Nevertheless, it would be pertinent to mention here that unlike dyed-in-the-wool politicians, like Barack Obama and Hillary Clinton, who cannot look past beyond the tunnel vision of political establishments, it appears that Donald Trump is familiar with alternative news perspectives, such as Steve Bannon’s Breitbart, no matter how racist and xenophobic.

Though far from being its diehard ideologue but Donald Trump has been affiliated with the infamous white supremacist ‘alt-right’ movement, which regards Islamic terrorism as an existential threat to America’s security. Trump’s recent tweet slamming Pakistan for playing a double game in Afghanistan and providing safe havens to the Afghan Taliban on its soil reveals his uncompromising and hawkish stance on terrorism.

Many political commentators on the Pakistani media are misinterpreting the tweet as nothing more than a momentary tantrum of a fickle US president, who wants to pin the blame of Washington’s failures in Afghanistan on Pakistan.

But along with the tweet, the Trump administration has also withheld a tranche of $255 million US assistance to Pakistan, which shows that it wasn’t ‘just a tweet’ but a carefully considered policy of the new US administration to persuade Pakistan to toe Washington’s line in Afghanistan.

Moreover, it would be pertinent to mention here that In a momentous decision in July last year, Pakistan’s Prime Minister Nawaz Sharif was disqualified from holding public office by the country’s Supreme Court on the flimsy pretext of holding an ‘Iqama’ (a work permit) for a Dubai-based company.

Although it is generally assumed the revelations in the Panama Papers, that Nawaz Sharif and his family members own offshore companies, led to the disqualification of the prime minister, but another important factor that contributed to the downfall of Nawaz Sharif is often overlooked.

In October 2016, one of Pakistan’s leading English language newspapers, Dawn News, published an exclusive report [1] dubbed as the ‘Dawn Leaks’ in Pakistan’s press.

In the report titled ‘Act against militants or face international isolation,’ citing an advisor to the prime minister, Tariq Fatemi, who has since been fired from his job for disclosing the internal deliberations of a high-level meeting to the media, the author of the report Cyril Almeida contended that in a huddle of Pakistan’s civilian and military leadership, the civilian government had told the military’s top brass to withdraw its support from the militant outfits operating in Pakistan, specifically from the Haqqani network, Lashkar-e-Taiba and Jaish-e-Mohammad.

After losing tens of thousands of lives to terror attacks during the last decade, an across the board consensus has developed amongst Pakistan’s mainstream political forces that the policy of nurturing militants against regional adversaries has backfired on Pakistan and it risks facing international isolation due to belligerent policies of Pakistan’s security establishment.
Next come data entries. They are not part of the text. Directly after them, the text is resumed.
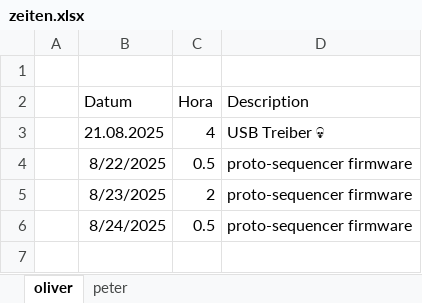
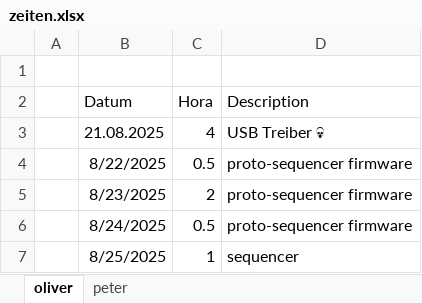
Before and after one commit to VoxelPi/AX08, an Excel workbook: project_mismanagement/zeiten.xlsx, sheet oliver, drawn as a sheet; values as stored, in another font and other column widths than the file's, no borders; the diff names each change by its address in the sheet, - before the commit and + after, or states it on an @@ line.

Commit message:
added sequencer schematic, pin doc

```diff
--- a/project_mismanagement/zeiten.xlsx (sheet oliver)
+++ b/project_mismanagement/zeiten.xlsx (sheet oliver)
+row 7:  | 8/25/2025 | 1 | sequencer
```
Also changed, not shown: 2 other files.
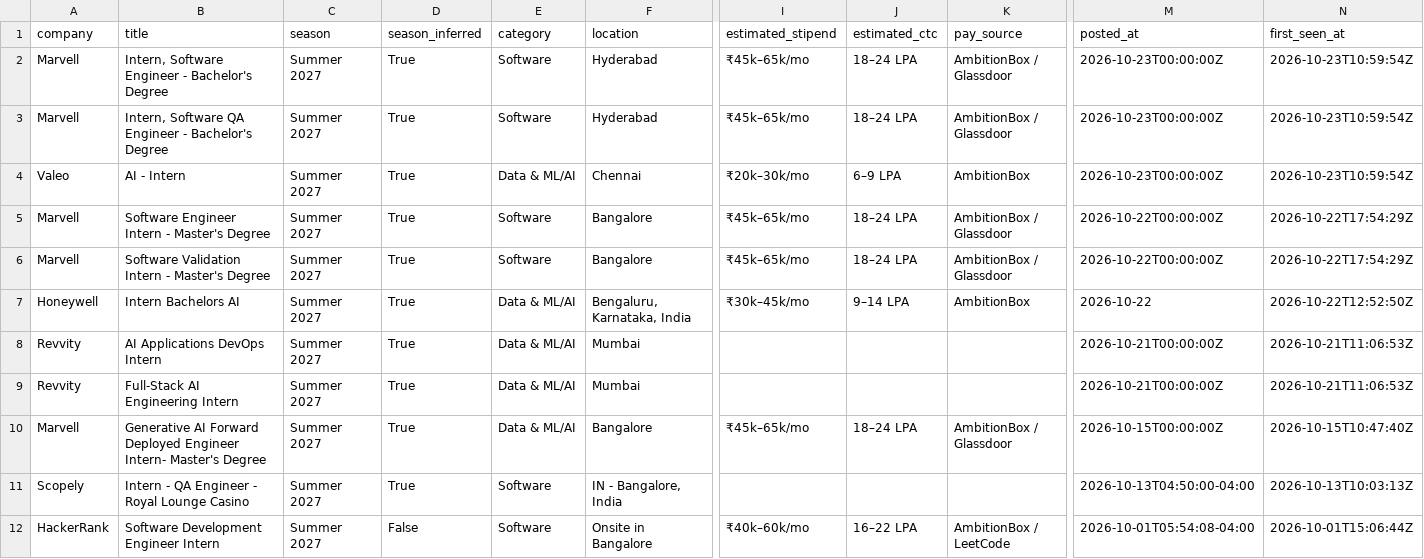
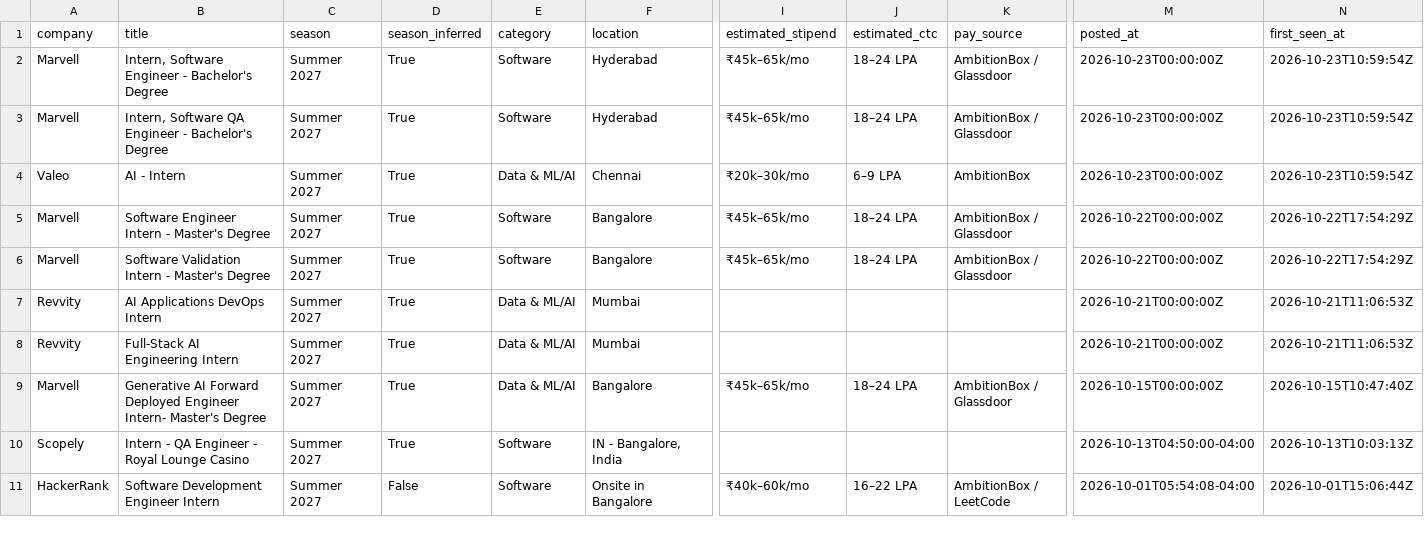
Before and after one commit to Rohan-droid7341/internship-engine-india, a CSV file: data/internships.csv, drawn as a sheet; only a part is shown, gaps mark what is left out; rows hold the shown columns only; the diff names each change by its address in the sheet, - before the commit and + after, or states it on an @@ line.

Commit message:
chore: update internships (2026-10-23 22:56 UTC)

```diff
--- a/data/internships.csv
+++ b/data/internships.csv
-row 7: Honeywell | Intern Bachelors AI | Summer 2027 | True | Data & ML/AI | Bengaluru, Karnataka, India | ₹30k–45k/mo | 9–14 LPA | AmbitionBox | 2026-10-22 | 2026-10-22T12:52:50Z
```
Also changed, not shown: 12 other files.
Not only Washington, but Pakistan’s ‘all-weather ally’ China, which plans to invest $62 billion in Pakistan via its China-Pakistan Economic Corridor (CPEC) projects, has also made its reservations public regarding Pakistan’s continued support to the aforementioned jihadist groups.

Thus, excluding a handful of far-right Islamist political parties that are funded by the Gulf’s petro-dollars and historically garner less than 10% votes of Pakistan’s electorate, all the civilian political forces are in favor of turning a new leaf in Pakistan’s checkered political history by endorsing the government’s decision of an indiscriminate crackdown on militant outfits operating in Pakistan.

But Pakistan’s security establishment jealously guards its traditional domain, the security and foreign policy of Pakistan, and still maintains a distinction between the so-called ‘good and bad’ Taliban.

Regarding Pakistan’s duplicitous stance on terrorism, it’s worth noting that there are three distinct categories of militants operating in Pakistan: the Afghanistan-focused Pashtun militants; the Kashmir-focused Punjabi militants; and foreign transnational terrorists, including the Arab militants of al-Qaeda, the Uzbek insurgents of Islamic Movement of Uzbekistan (IMU) and the Chinese Uighur jihadists of the East Turkistan Islamic Movement (ETIM).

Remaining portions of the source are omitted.